- Shallow or no breathing.
- Weak or irregular pulse.
- Dilated pupils
- Muscle rigidity
- Increasingly pale skin colour.
- Progressive loss of consciousness
In treating hypothermia the objective is to prevent further heat loss and slowly rewarm the patient. Note that severe hypothermia is a potentially fatal medical condition. In such cases, every possible effort should be made to contact an emergency response team. To treat someone with hypothermia take the following steps:
- Find or set up shelter.
- Remove wet clothing.
- Put on something warm and dry.

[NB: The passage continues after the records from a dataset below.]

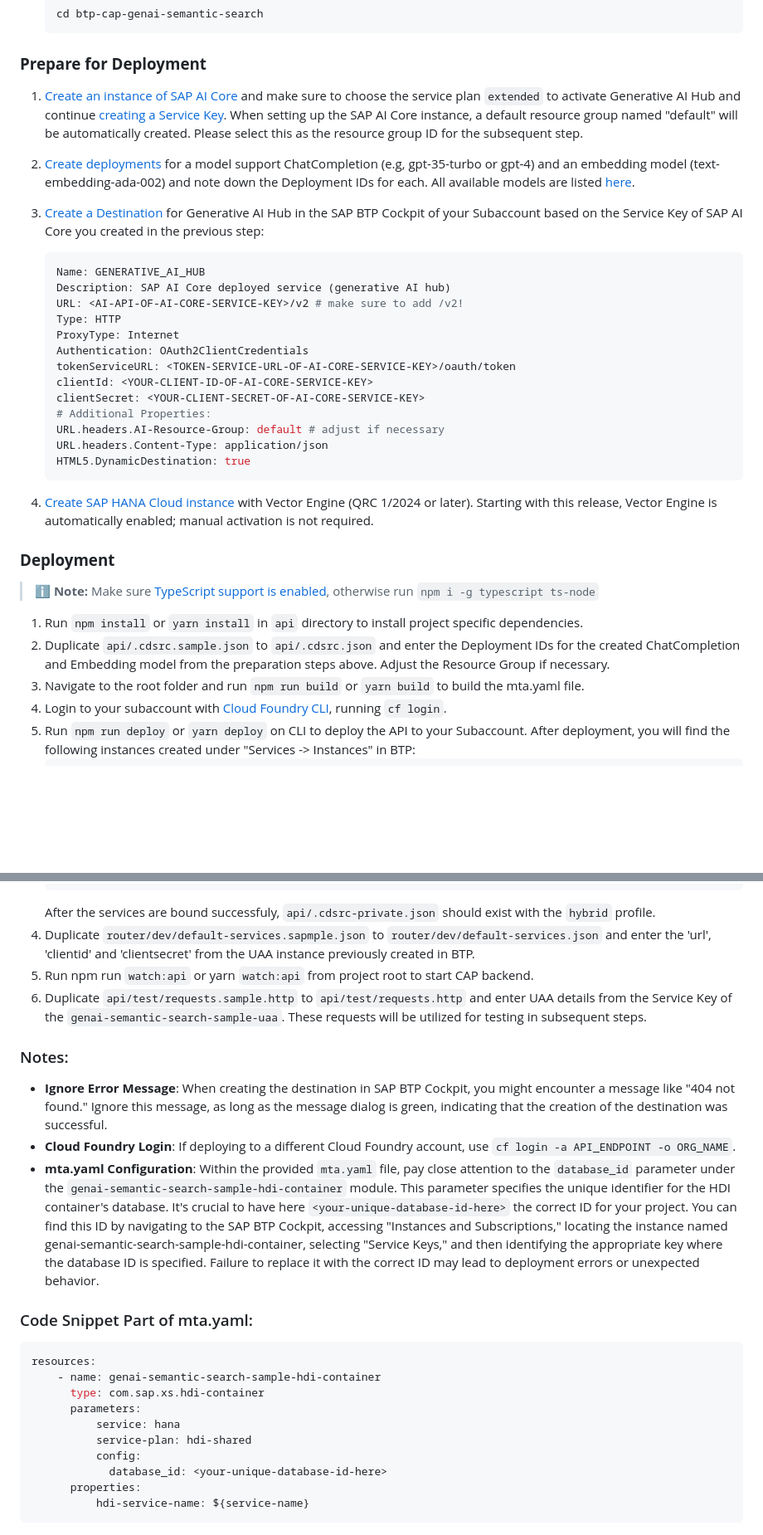
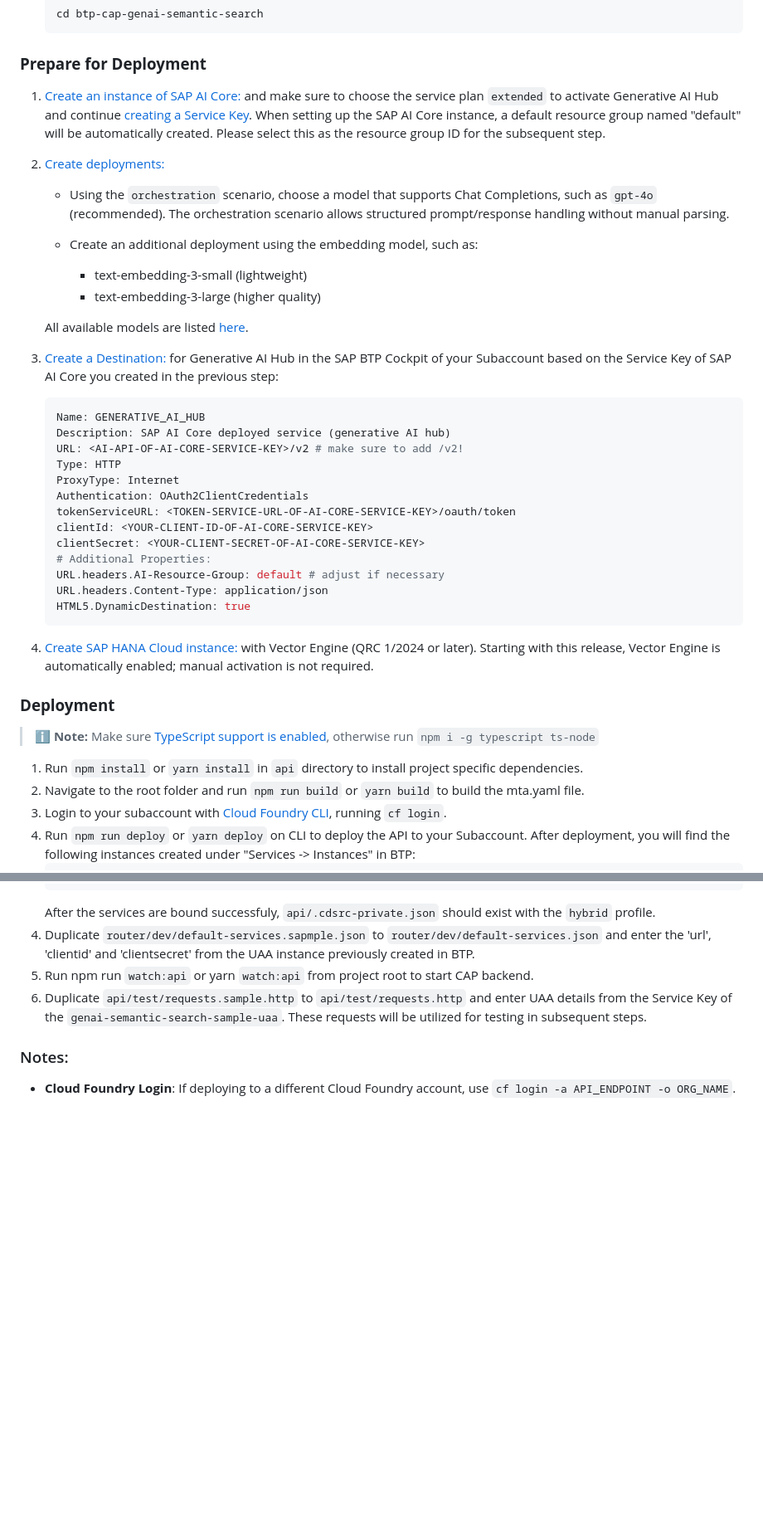
Before and after one commit to SAP-samples/btp-cap-genai-semantic-search, a Markdown page: docs/tutorial/2-Setup and Deploy.md, 2 parts joined by grey strips. Shown at 83% size. GitHub-like rendering; blank space fills up the shorter version.

Commit message:
Update 2-Setup and Deploy.md
Signed-off-by: johannagonnzdz <162330474+johannagonnzdz@users.noreply.github.com>

`````diff
--- a/docs/tutorial/2-Setup and Deploy.md
+++ b/docs/tutorial/2-Setup and Deploy.md
@@ -13,11 +13,20 @@ To start with this project, follow these steps:
    ```
 ### **Prepare for Deployment**
 
-1. [Create an instance of SAP AI Core](https://help.sap.com/docs/sap-ai-core/sap-ai-core-service-guide/create-service-instance) and make sure to choose the service plan `extended` to activate Generative AI Hub and continue [creating a Service Key](https://help.sap.com/docs/sap-ai-core/sap-ai-core-service-guide/create-service-key). When setting up the SAP AI Core instance, a default resource group named "default" will be automatically created. Please select this as the resource group ID for the subsequent step.
+1. [Create an instance of SAP AI Core:](https://help.sap.com/docs/sap-ai-core/sap-ai-core-service-guide/create-service-instance) and make sure to choose the service plan `extended` to activate Generative AI Hub and continue [creating a Service Key](https://help.sap.com/docs/sap-ai-core/sap-ai-core-service-guide/create-service-key). When setting up the SAP AI Core instance, a default resource group named "default" will be automatically created. Please select this as the resource group ID for the subsequent step.
 
-2. [Create deployments](https://help.sap.com/docs/sap-ai-core/sap-ai-core-service-guide/create-deployment-for-generative-ai-model-in-sap-ai-core) for a model support ChatCompletion (e.g, gpt-35-turbo or gpt-4) and an embedding model (text-embedding-ada-002) and note down the Deployment IDs for each. All available models are listed [here](https://help.sap.com/docs/sap-ai-core/sap-ai-core-service-guide/models-and-scenarios-in-generative-ai-hub).
+2. [Create deployments:](https://help.sap.com/docs/sap-ai-core/sap-ai-core-service-guide/create-deployment-for-generative-ai-model-in-sap-ai-core)
 
-3. [Create a Destination](https://help.sap.com/docs/btp/sap-business-technology-platform/create-destination) for Generative AI Hub in the SAP BTP Cockpit of your Subaccount based on the Service Key of SAP AI Core you created in the previous step:
+   - Using the `orchestration` scenario, choose a model that supports Chat Completions, such as `gpt-4o` (recommended).       The orchestration scenario allows structured prompt/response handling without manual parsing.
+
+   - Create an additional deployment using the embedding model, such as:
+
+      - text-embedding-3-small (lightweight)
+      - text-embedding-3-large (higher quality)
+
+   All available models are listed [here](https://me.sap.com/notes/3437766).
+
+4. [Create a Destination:](https://help.sap.com/docs/btp/sap-business-technology-platform/create-destination) for Generative AI Hub in the SAP BTP Cockpit of your Subaccount based on the Service Key of SAP AI Core you created in the previous step:
 
    ```yaml
    Name: GENERATIVE_AI_HUB
@@ -34,7 +43,7 @@ To start with this project, follow these steps:
    URL.headers.Content-Type: application/json
    HTML5.DynamicDestination: true
    ````
-4. [Create SAP HANA Cloud instance](https://help.sap.com/docs/HANA_CLOUD_ALIBABA_CLOUD/683a53aec4fc408783bbb2dd8e47afeb/7d4071a49c204dfc9e542c5e47b53156.html) with Vector Engine (QRC 1/2024 or later). Starting with this release, Vector Engine is automatically enabled; manual activation is not required.
+5. [Create SAP HANA Cloud instance:](https://help.sap.com/docs/HANA_CLOUD_ALIBABA_CLOUD/683a53aec4fc408783bbb2dd8e47afeb/7d4071a49c204dfc9e542c5e47b53156.html) with Vector Engine (QRC 1/2024 or later). Starting with this release, Vector Engine is automatically enabled; manual activation is not required.
 
 ### **Deployment**
 
@@ -42,8 +51,7 @@ To start with this project, follow these steps:
 > Make sure [TypeScript support is enabled](https://cap.cloud.sap/docs/node.js/typescript), otherwise run `npm i -g typescript ts-node`
 
 1. Run `npm install` or `yarn install` in `api` directory to install project specific dependencies.
-2. Duplicate `api/.cdsrc.sample.json` to `api/.cdsrc.json` and enter the Deployment IDs for the created ChatCompletion and Embedding model from the preparation steps above. Adjust the Resource Group if necessary.
-3. Navigate to the root folder and run `npm run build` or `yarn build` to build the mta.yaml file.
+2. Navigate to the root folder and run `npm run build` or `yarn build` to build the mta.yaml file.
 4. Login to your subaccount with [Cloud Foundry CLI](https://docs.cloudfoundry.org/cf-cli/install-go-cli.html), running `cf login`.
 5. Run `npm run deploy` or `yarn deploy` on CLI to deploy the API to your Subaccount. After deployment, you will find the following instances created under "Services -> Instances" in BTP:
    ```yaml
@@ -71,21 +80,4 @@ To start with this project, follow these steps:
 6. Duplicate `api/test/requests.sample.http` to `api/test/requests.http` and enter UAA details from the Service Key of the `genai-semantic-search-sample-uaa`. These requests will be utilized for testing in subsequent steps.
 
 ### Notes:
-* **Ignore Error Message**: When creating the destination in SAP BTP Cockpit, you might encounter a message like "404 not found." Ignore this message, as long as the message dialog is green, indicating that the creation of the destination was successful.
 * **Cloud Foundry Login**: If deploying to a different Cloud Foundry account, use `cf login -a API_ENDPOINT -o ORG_NAME`.
-* **mta.yaml Configuration**: Within the provided `mta.yaml` file, pay close attention to the `database_id` parameter under the `genai-semantic-search-sample-hdi-container` module. This parameter specifies the unique identifier for the HDI container's database. It's crucial to have here `<your-unique-database-id-here>` the correct ID for your project. You can find this ID by navigating to the SAP BTP Cockpit, accessing "Instances and Subscriptions," locating the instance named genai-semantic-search-sample-hdi-container, selecting "Service Keys," and then identifying the appropriate key where the database ID is specified. Failure to replace it with the correct ID may lead to deployment errors or unexpected behavior.
-
-### Code Snippet Part of mta.yaml:
-
-```yaml
-resources:
-    - name: genai-semantic-search-sample-hdi-container
-      type: com.sap.xs.hdi-container
-      parameters:
-          service: hana
-          service-plan: hdi-shared
-          config:
-            database_id: <your-unique-database-id-here>
-      properties:
-          hdi-service-name: ${service-name}
-```
`````
Also changed, not shown: other parts of docs/tutorial/2-Setup and Deploy.md (+1 -0 lines).
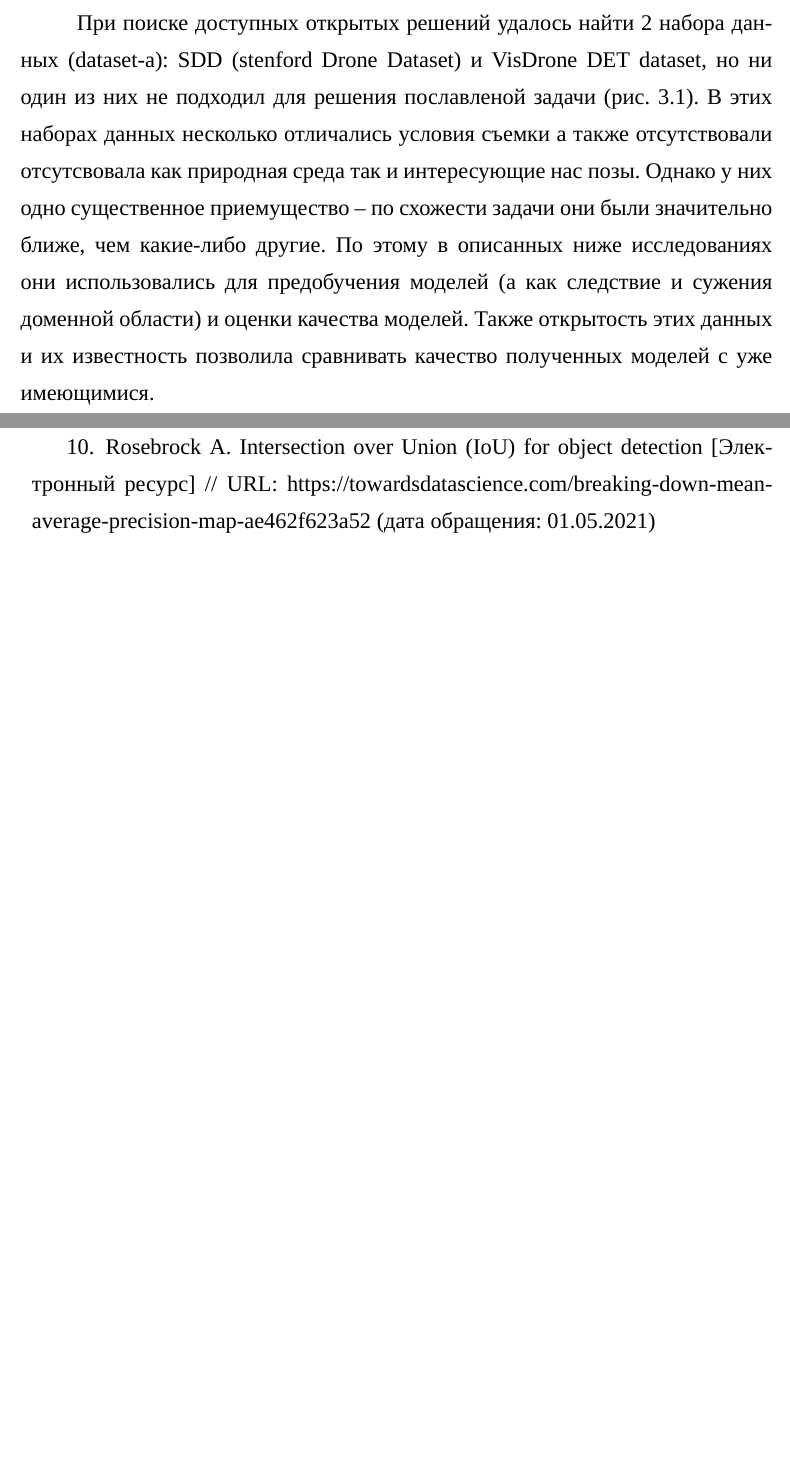
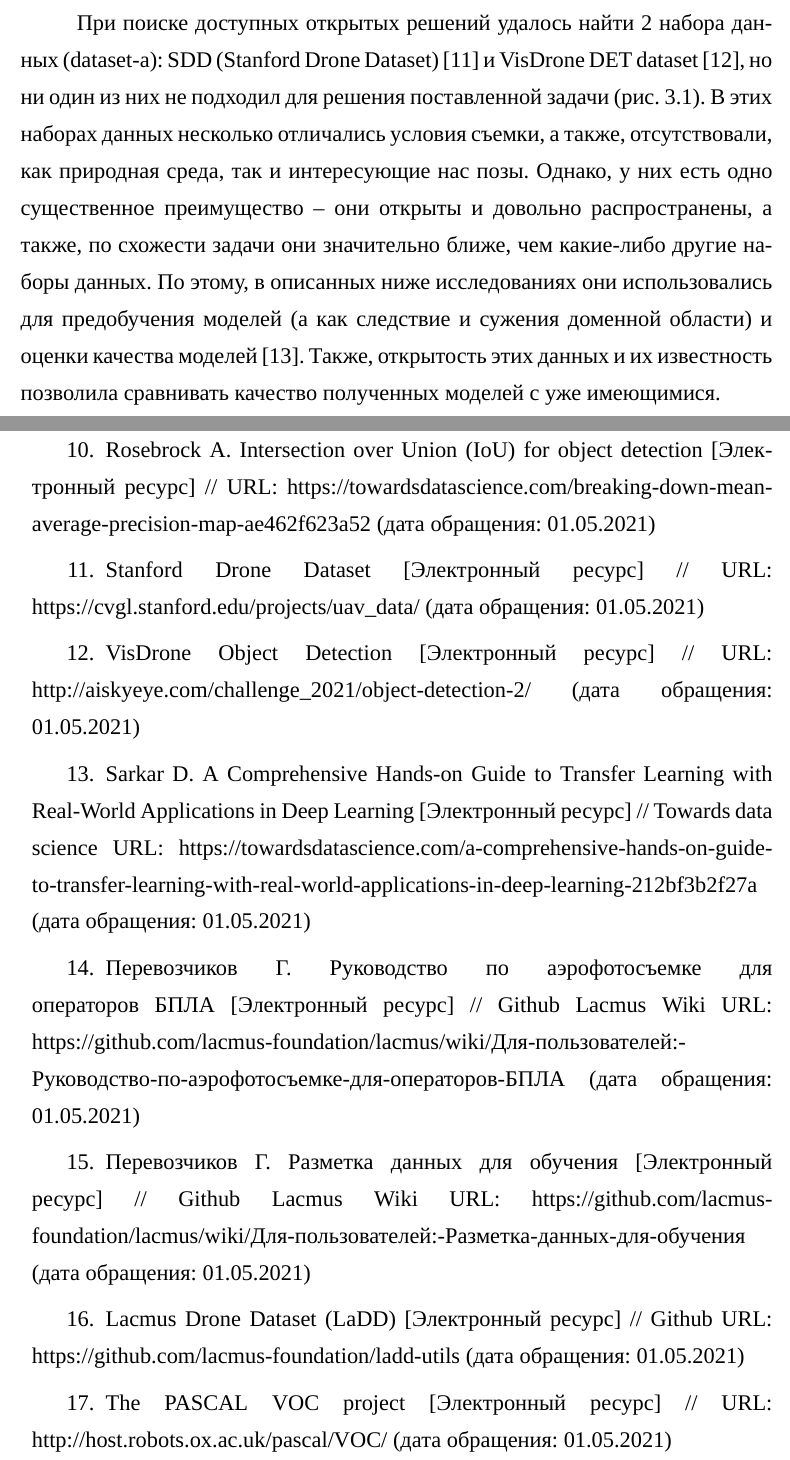
Before and after one commit to gosha20777/bachelor-diploma, a LaTeX document (main.tex, which reads inc/10-bibliography.tex, inc/3-dataset-creation.tex): two parts of pages 17 and 60 of 60, joined at a grey line, cut so that both start at the same text, the shorter picture padded with empty space. Compiled offline with XeLaTeX; a missing font is replaced by an installed copy or a similar font.

Commit message:
fix: refact dataset creation

```diff
--- a/inc/10-bibliography.tex
+++ b/inc/10-bibliography.tex
@@ -63,6 +63,52 @@
     URL: https://towardsdatascience.com/breaking-down-mean-average-precision-map-ae462f623a52
     (дата обращения: 01.05.2021)
 
+\bibitem{lib-sdd}
+    Stanford Drone Dataset
+    [Электронный ресурс] //
+    URL: https://cvgl.stanford.edu/projects/uav\_data/
+    (дата обращения: 01.05.2021)
+
+\bibitem{lib-visdrone}
+    VisDrone Object Detection
+    [Электронный ресурс] //
+    URL: http://aiskyeye.com/challenge\_2021/object-detection-2/
+    (дата обращения: 01.05.2021)
+
+\bibitem{lib-transfer-learning}
+    Sarkar D. A Comprehensive Hands-on Guide to Transfer Learning with Real-World Applications in Deep Learning
+    [Электронный ресурс] //
+    Towards data science
+    URL: https://towardsdatascience.com/a-comprehensive-hands-on-guide-to-transfer-learning-with-real-world-applications-in-deep-learning-212bf3b2f27a
+    (дата обращения: 01.05.2021)
+
+\bibitem{lib-lacmus-wiki-images}
+    Перевозчиков Г. Руководство по аэрофотосъемке для операторов БПЛА
+    [Электронный ресурс] //
+    Github Lacmus Wiki
+    URL: https://github.com/lacmus-foundation/lacmus/wiki/Для-пользователей:-Руководство-по-аэрофотосъемке-для-операторов-БПЛА
+    (дата обращения: 01.05.2021)
+
+\bibitem{lib-lacmus-wiki-label}
+    Перевозчиков Г. Разметка данных для обучения
+    [Электронный ресурс] //
+    Github Lacmus Wiki
+    URL: https://github.com/lacmus-foundation/lacmus/wiki/Для-пользователей:-Разметка-данных-для-обучения
+    (дата обращения: 01.05.2021)
+
+\bibitem{lib-ladd}
+    Lacmus Drone Dataset (LaDD)
+    [Электронный ресурс] //
+    Github
+    URL: https://github.com/lacmus-foundation/ladd-utils
+    (дата обращения: 01.05.2021)
+
+\bibitem{lib-pascal}
+    The PASCAL VOC project
+    [Электронный ресурс] //
+    URL: http://host.robots.ox.ac.uk/pascal/VOC/
+    (дата обращения: 01.05.2021)
+
 \end{thebibliography}
 \endgroup
 
--- a/inc/3-dataset-creation.tex
+++ b/inc/3-dataset-creation.tex
@@ -20,7 +20,7 @@
     \end{itemize}
 \end{itemize}
 
-При поиске доступных открытых решений удалось найти 2 набора данных (dataset-а): SDD (stenford Drone Dataset) и VisDrone DET dataset, но ни один из них не подходил для решения пославленой задачи (рис. \ref{sdd-visdrone-example}). В этих наборах данных несколько отличались условия съемки а также отсутствовали отсутсвовала как природная среда так и интересующие нас позы. Однако у них одно существенное приемущество -- по схожести задачи они были значительно ближе, чем какие-либо другие. По этому в описанных ниже исследованиях они использовались для предобучения моделей (а как следствие и сужения доменной области) и оценки качества моделей. Также открытость этих данных и их известность позволила сравнивать качество полученных моделей с уже имеющимися.
+При поиске доступных открытых решений удалось найти 2 набора данных (dataset-а): SDD (Stanford Drone Dataset) \cite{lib-sdd} и VisDrone DET dataset \cite{lib-visdrone}, но ни один из них не подходил для решения поставленной задачи (рис. \ref{sdd-visdrone-example}). В этих наборах данных несколько отличались условия съемки, а также, отсутствовали, как природная среда, так и интересующие нас позы. Однако, у них есть одно существенное преимущество -- они открыты и довольно распространены, а также, по схожести задачи они значительно ближе, чем какие-либо другие наборы данных. По этому, в описанных ниже исследованиях они использовались для предобучения моделей (а как следствие и сужения доменной области) и оценки качества моделей \cite{lib-transfer-learning}. Также, открытость этих данных и их известность позволила сравнивать качество полученных моделей с уже имеющимися.
 
 \begin{figure}[H]
     \centering
```
Also changed, not shown: inc/3-dataset-creation.tex (16 more changed lines).
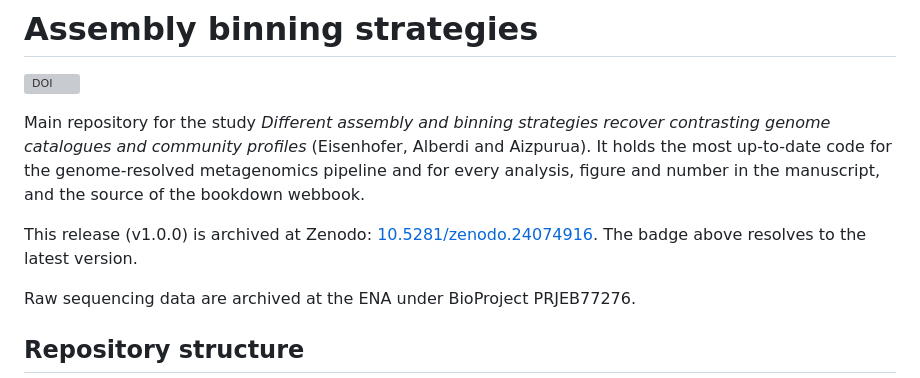
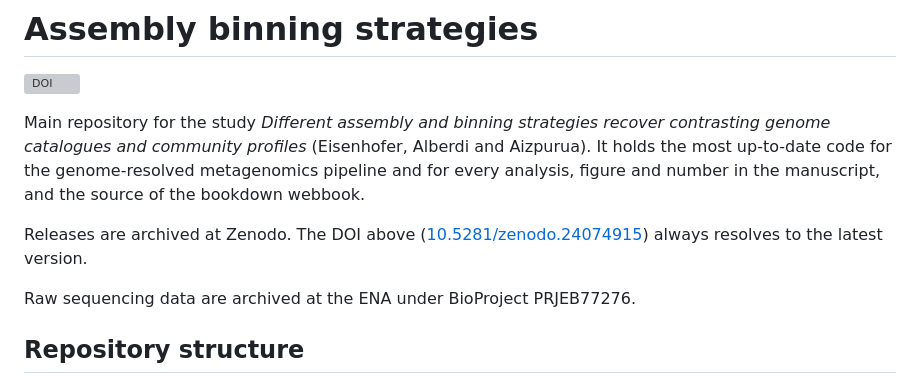
Before and after one commit to alberdilab/assembly_binning_strategies, a Markdown page: README.md, the part around the change. GitHub-like rendering; grey boxes are pictures that could not be loaded.

Commit message:
README: point to the concept DOI only

```diff
--- a/README.md
+++ b/README.md
@@ -4,7 +4,7 @@
 
 Main repository for the study *Different assembly and binning strategies recover contrasting genome catalogues and community profiles* (Eisenhofer, Alberdi and Aizpurua). It holds the most up-to-date code for the genome-resolved metagenomics pipeline and for every analysis, figure and number in the manuscript, and the source of the bookdown webbook.
 
-This release (v1.0.0) is archived at Zenodo: [10.5281/zenodo.24074916](https://doi.org/10.5281/zenodo.24074916). The badge above resolves to the latest version.
+Releases are archived at Zenodo. The DOI above ([10.5281/zenodo.24074915](https://doi.org/10.5281/zenodo.24074915)) always resolves to the latest version.
 
 Raw sequencing data are archived at the ENA under BioProject PRJEB77276.
 
```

- Get into sleeping bag. Be sure to lay out a sleeping mat first in order to insure sufficient insulation from the ground.
- Eat high-energy snacks such as chocolate.
- Drink warm fluids. Avoid coffee and alcohol which dehydrate and accelerate heat loss.
- If you are shivering and happen to be hiking in a group, share your sleeping bag with someone who is warm and dry.
- Focus on rewarming the centre of the body – groin, stomach, chest, neck and head. Warm (not hot) compresses are ideal. DO NOT attempt to rewarm the limbs as this will push cold blood back towards the lungs, heart and brain.
- It is common for people suffering from severe hypothermia to also have frostbite. DO NOT rub frostbitten areas, as this can severely damage the affected tissues.
- If the victim’s breathing has either stopped or appears threateningly slow or weak, begin CPR immediately.
For an excellent online overview of hypothermia and other cold weather maladies, see Princeton University’s Outdoor Action Website.